→ **Records for the task**
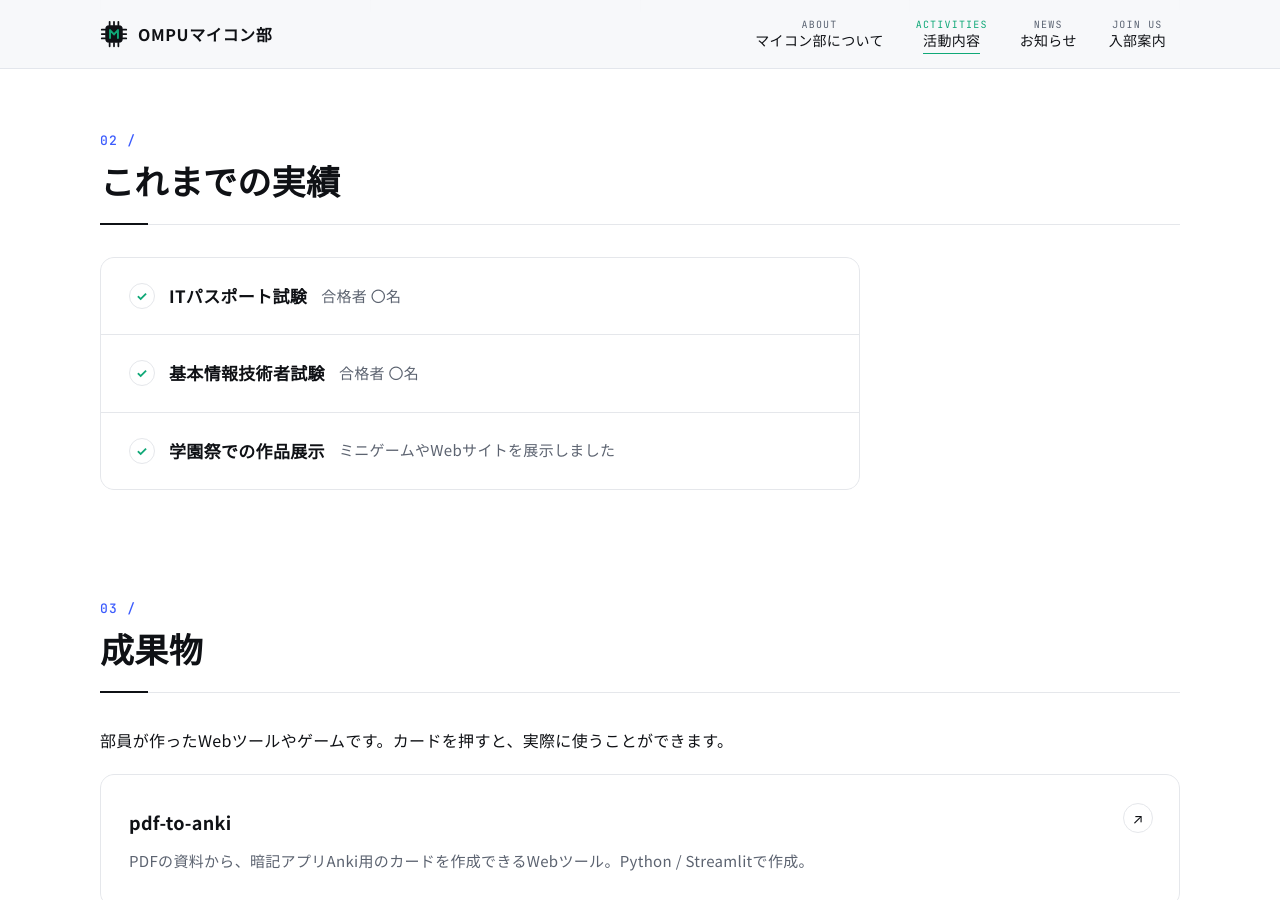
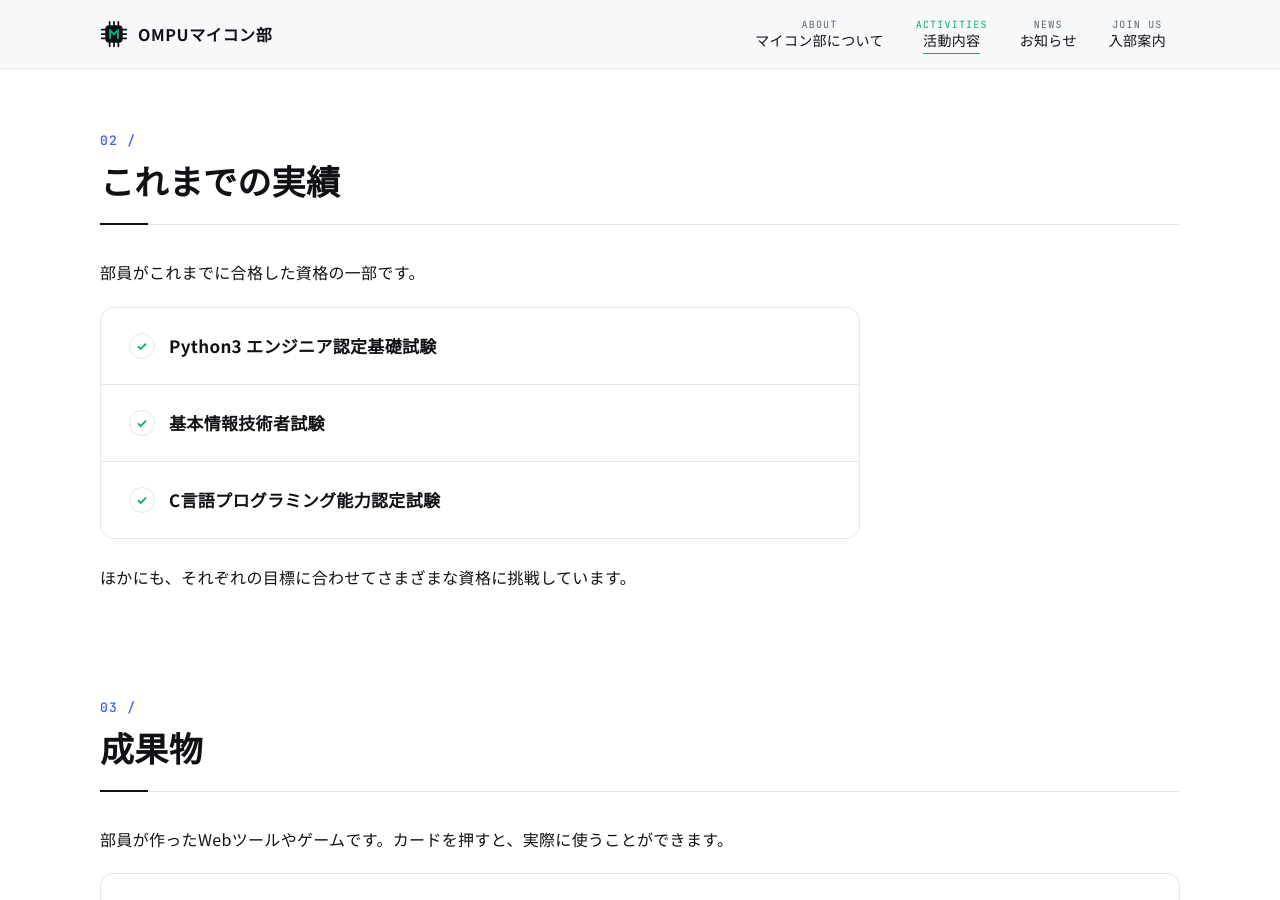
Before and after one commit to ompu-maikon/ompu-maikon.github.io, a Jekyll site: the page built from activities.md, in a window 1280 px wide and 900 px high, scrolled down 856 px. Built offline with Jekyll 4.4.1, drawn with Linux system fonts in a browser that asks for light colours.

Commit message:
Add files via upload

```diff
--- a/activities.md
+++ b/activities.md
@@ -16,9 +16,13 @@ lead: 勉強会、資格対策、作品づくり。学んだことを形にし
 
 ## これまでの実績 {#results}
 
-- **ITパスポート試験** 合格者 〇名
-- **基本情報技術者試験** 合格者 〇名
-- **学園祭での作品展示** ミニゲームやWebサイトを展示しました
+部員がこれまでに合格した資格の一部です。
+
+- **Python3 エンジニア認定基礎試験**
+- **基本情報技術者試験**
+- **C言語プログラミング能力認定試験**
+
+ほかにも、それぞれの目標に合わせてさまざまな資格に挑戦しています。
 
 ## 成果物 {#works}
 
```
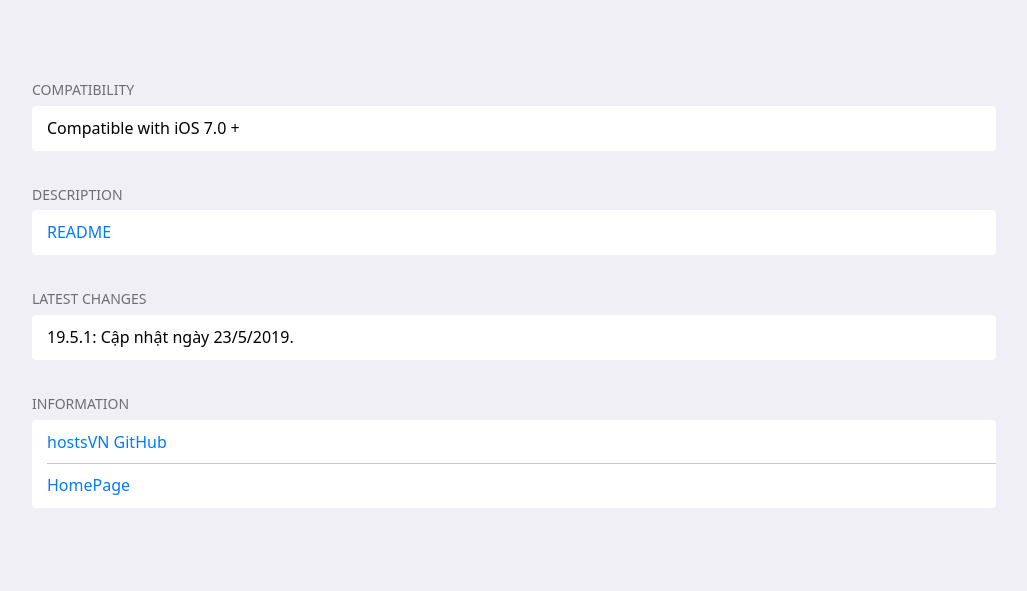
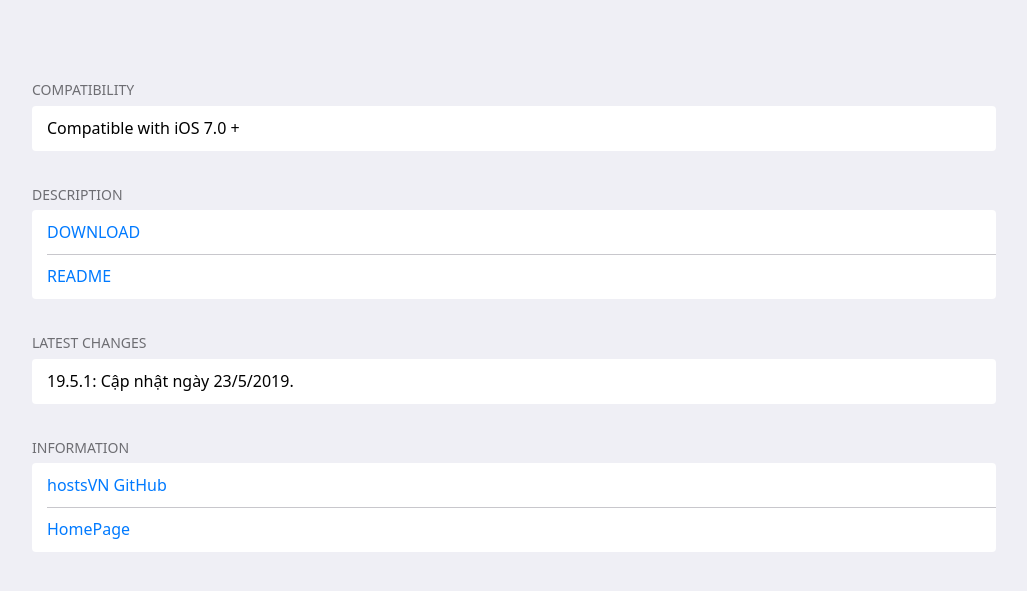
Before and after one commit to bigdargon/hostsVN, a Jekyll site: the page hostsVN.html, which Jekyll copies as it is, in a window 1280 px wide. Shown: the top 591 px of the page, without its empty margins (126-1153 px from the left). Built offline with Jekyll 4.4.1, drawn with Linux system fonts in a browser that asks for light colours.

Commit message:
Update gh-pages

```diff
--- a/hostsVN.html
+++ b/hostsVN.html
@@ -26,6 +26,9 @@
         <h2 role="header">Description</h2>
         <ul>
             <li>
+                <p><a href="https://github.com/bigdargon/hostsVN/releases">DOWNLOAD</a></p>
+            </li>
+            <li>
                 <p><a href="https://github.com/bigdargon/hostsVN/blob/master/README.md">README</a></p>
             </li>
         </ul>
```
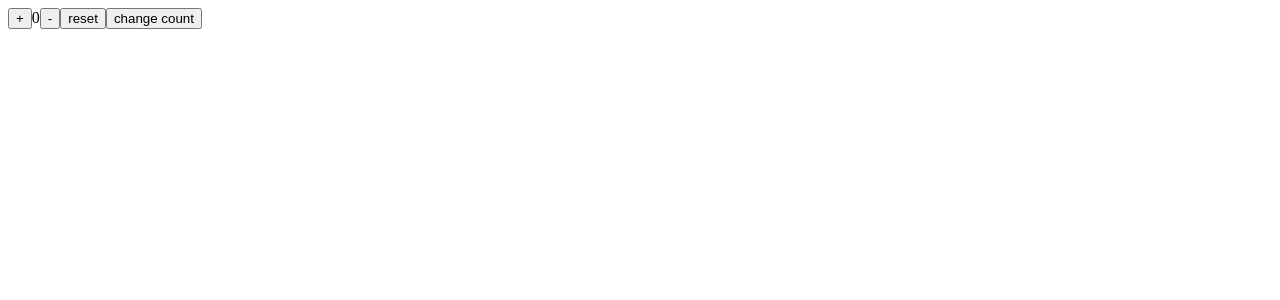
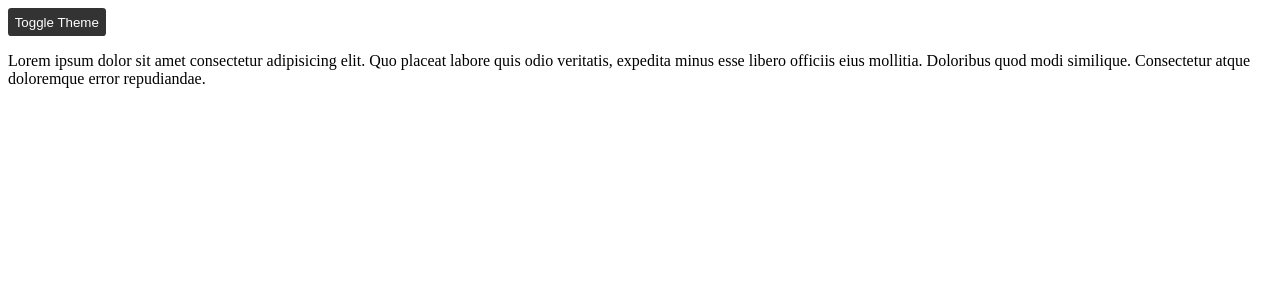
Before and after one commit to suckitfa/react-simpliied-beginner-code, a React (Vite) app: page / in a window 1280 px wide. Shown: the top 300 px of the page. Built offline with nearby package versions, Linux system fonts and the light colour scheme.

Commit message:
feat: useContext,createContext

```diff
--- a/src/App.jsx
+++ b/src/App.jsx
@@ -1,4 +1,4 @@
-import React from 'react'
+import React, { createContext, useEffect, useState } from 'react'
 import TodoList from './components/TodoList'
 // import './App.css'
 import MyName from './components/NameFun'
@@ -29,6 +29,9 @@ import TestUseLocalStorage from './components/TestUseLocalStorage'
 import FormValidation from './components/FormValidation'
 import TestUseReactHookForm from './components/TestReactHookForm/index.jsx'
 import TestUseReducer2 from './components/TestUseReducer2.jsx'
+import TestUseConText from './components/TestUseContext'
+export const ThemeContext = createContext()
+
 function App() {
   const todos = [
   ]
@@ -40,9 +43,20 @@ function App() {
     }
   }
   initTodos();
+  const [isDarkMode, setIsDarkMode] = useState(false)
+  function toggleTheme() {
+    setIsDarkMode(d => !d)
+  }
+  useEffect(() => {
+    document.body.style.background = isDarkMode ? '#333' : 'white'
+    document.body.color = isDarkMode ? 'white' : '#333'
+  }, [isDarkMode])
 
   return (
-    <div>
+    <ThemeContext.Provider value={{
+      isDarkMode,
+      toggleTheme
+    }}>
       {/* <MyName name={'my name'} age={19} isProgrammer={true}></MyName> */}
       {/* <h1>Todo List</h1> */}
       {/* <TodoList todos={todos}></TodoList> */}
@@ -72,8 +86,9 @@ function App() {
       {/* <TestUseLocalStorage></TestUseLocalStorage> */}
       {/* <FormValidation></FormValidation> */}
       {/* <TestUseReactHookForm></TestUseReactHookForm> */}
-      <TestUseReducer2></TestUseReducer2>
-    </div>
+      {/* <TestUseReducer2></TestUseReducer2> */}
+      <TestUseConText></TestUseConText>
+    </ThemeContext.Provider >
   )
 }
 
--- /dev/null
+++ b/src/components/TestUseContext/Child.jsx
@@ -0,0 +1,7 @@
+import { GrandChild } from "./GrandChild";
+
+export default function Child() {
+    return (
+        <GrandChild></GrandChild>
+    )
+}
--- /dev/null
+++ b/src/components/TestUseContext/GrandChild.jsx
@@ -0,0 +1,30 @@
+import { useContext } from "react"
+import {
+    ThemeContext
+} from '../../App.jsx'
+
+export function GrandChild() {
+    const {
+        isDarkMode,
+        toggleTheme
+    } = useContext(
+        ThemeContext
+    )
+    return (
+        <button
+            onClick={toggleTheme}
+            style={
+                {
+                    background: isDarkMode ? 'white' : '#333',
+                    color: isDarkMode ? '#333' : 'white',
+                    border: 'none',
+                    padding: '0.5em',
+                    borderRadius: '0.25em',
+                    cursor: 'pointer'
+                }
+            }
+        >
+            Toggle Theme
+        </button>
+    )
+}
--- /dev/null
+++ b/src/components/TestUseContext/index.jsx
@@ -0,0 +1,13 @@
+import Child from "./Child";
+
+export default function Index() {
+    return (
+        <>
+            <Child></Child>
+            <p>
+                Lorem ipsum dolor sit amet consectetur adipisicing elit. Quo placeat labore quis odio veritatis, expedita minus esse libero officiis eius mollitia. Doloribus quod modi similique. Consectetur atque doloremque error repudiandae.
+            </p>
+        </>
+
+    )
+}
```
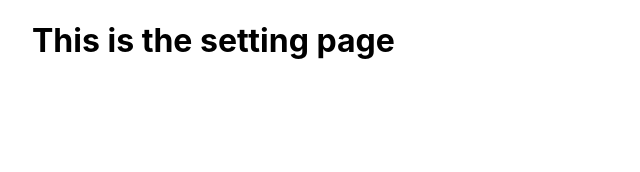
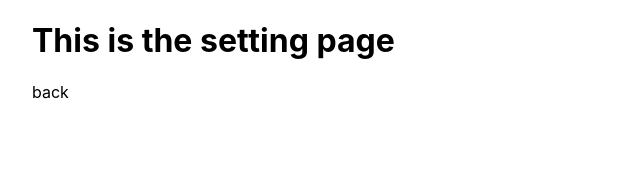
Before and after one commit to JasonChan1129/next-demo, a Next.js app: page /setting in a window 1280 px wide. Shown: the top 172 px of the page, without its empty margins (0-640 px from the left). Built offline with nearby package versions, Linux system fonts and the light colour scheme.

Commit message:
feat: 🎸 add back link in setting page

```diff
--- a/pages/setting.js
+++ b/pages/setting.js
@@ -1,9 +1,11 @@
 import styles from '../styles/Home.module.css';
+import Link from 'next/link';
 
 export default function Home() {
 	return (
 		<div className={styles.container}>
 			<h1>This is the setting page</h1>
+			<Link href="/">back</Link>
 		</div>
 	);
 }
```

→ **Exercise aim**
Where does the string "ThemeContext" appear in the records above? Return every line that holds it.

→ **Reply**
+export const ThemeContext = createContext()
+    <ThemeContext.Provider value={{
+    </ThemeContext.Provider >
+    ThemeContext
+        ThemeContext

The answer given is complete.